|Te Aro city centre|
The Aro Valley forms a small inner-city suburb of Wellington in New Zealand. It takes its name from the stream which originally flowed where modern Epuni Street is. The stream's Maori name was originally Wai-Mapihi, but it was commonly called Te Aro due to it running through the Te Aro flat.
Much of Wellington consists of the remnants of an old peneplain, a flat expanse that rose from the sea about 20 million years ago. This land was heavily dissected by watercourses from that time and today the tops of the hills around Wellington indicate the general height of that eroded peneplain. During this time massive faults appeared that are still active today. 1 km to the west of Aro Valley is the Wellington Fault running north-east along the foot of the Tinakori Hills and beyond.
A series of splinter faults branch off from the Wellington Fault. Activity along these faults over millions of years caused tilting of the land to create valleys, including Aro Valley, south-east of the main fault. Aro Valley, and its tributary valleys, are well sheltered from the wind and have soil enriched by past alluvial deposits. The valley walls are steep in places and house sites are correspondingly uneven, in typical Wellington fashion.
The Valley comprises part of the bed of the Wai-Mapihi Stream. Aro Street runs through the whole valley, from Willis Street in the east to Raroa Road in the west; major side-streets include Devon Street, Epuni Street, Adams Terrace, Mitchelltown's Holloway Road and Taitville's Norway Street.
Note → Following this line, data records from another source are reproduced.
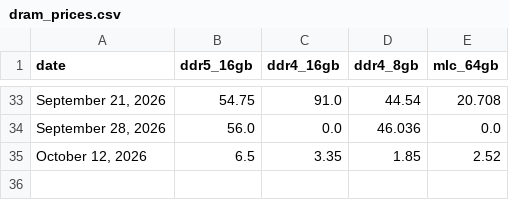
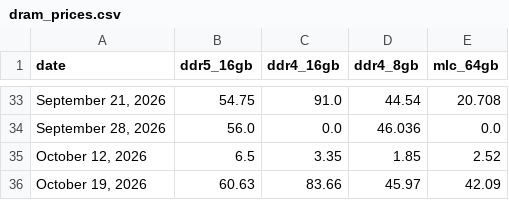
Before and after one commit to willk458-ui/Memory-Pricing, a CSV file: dram_prices.csv, drawn as a sheet; only a part is shown, gaps mark what is left out.

```diff
--- a/dram_prices.csv
+++ b/dram_prices.csv
@@ -35 +35,2 @@ date,ddr5_16gb,ddr4_16gb,ddr4_8gb,mlc_64gb
 "October 12, 2026",6.5,3.35,1.85,2.52
+"October 19, 2026",60.63,83.66,45.97,42.09
```
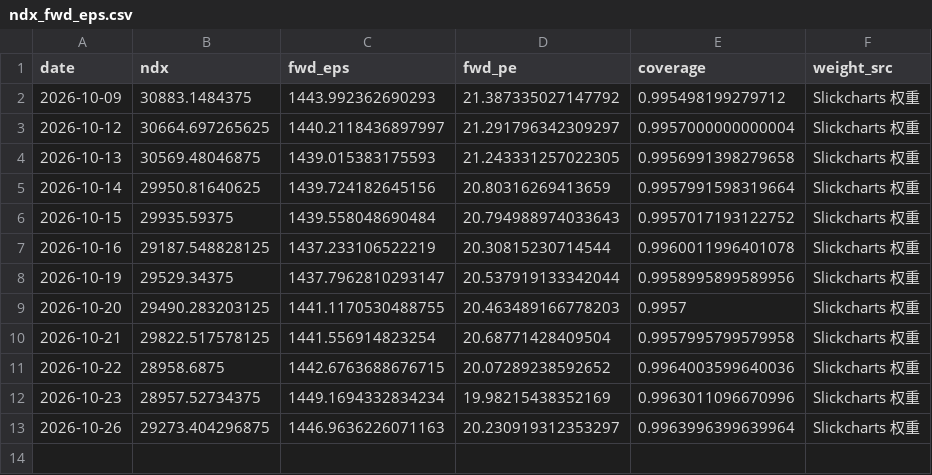
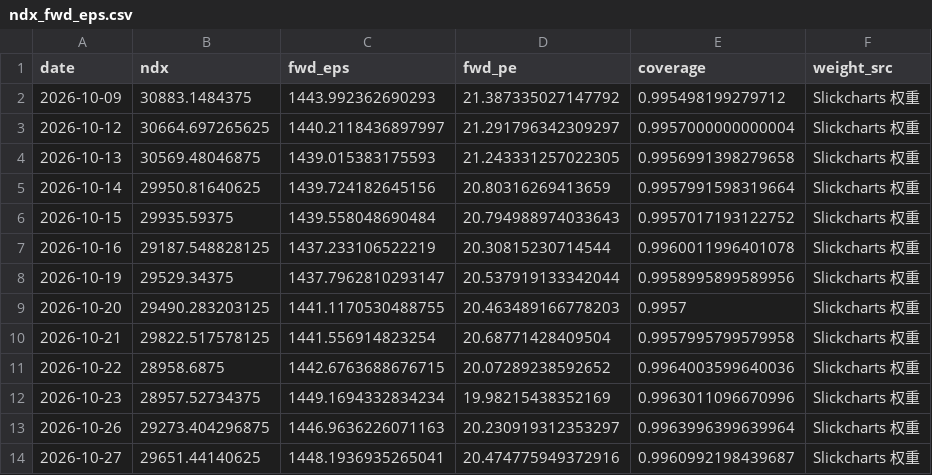
Before and after one commit to zhoupixue/ndx5s, a CSV file: data/ndx_fwd_eps.csv, drawn as a sheet; the diff names each change by its address in the sheet, - before the commit and + after, or states it on an @@ line.

```diff
--- a/data/ndx_fwd_eps.csv
+++ b/data/ndx_fwd_eps.csv
+row 14: 2026-10-27 | 29651.44140625 | 1448.1936935265041 | 20.474775949372916 | 0.9960992198439687 | Slickcharts 权重
```
Also changed, not shown: 2 other files.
A prominent feature of Aro Valley is Aro Park, which is the site of the former Matauranga School, which was itself on the site of the original Catholic school - St Mary of the Angels. The Park was formerly known as Seed's Hill after an early (1864) resident, Mr. Wm. Seed. The Park has been extended and landscaped in recent years and is a focus for community recreation, especially on summer nights and weekends; the Aro Valley Community Centre stands on part of the park.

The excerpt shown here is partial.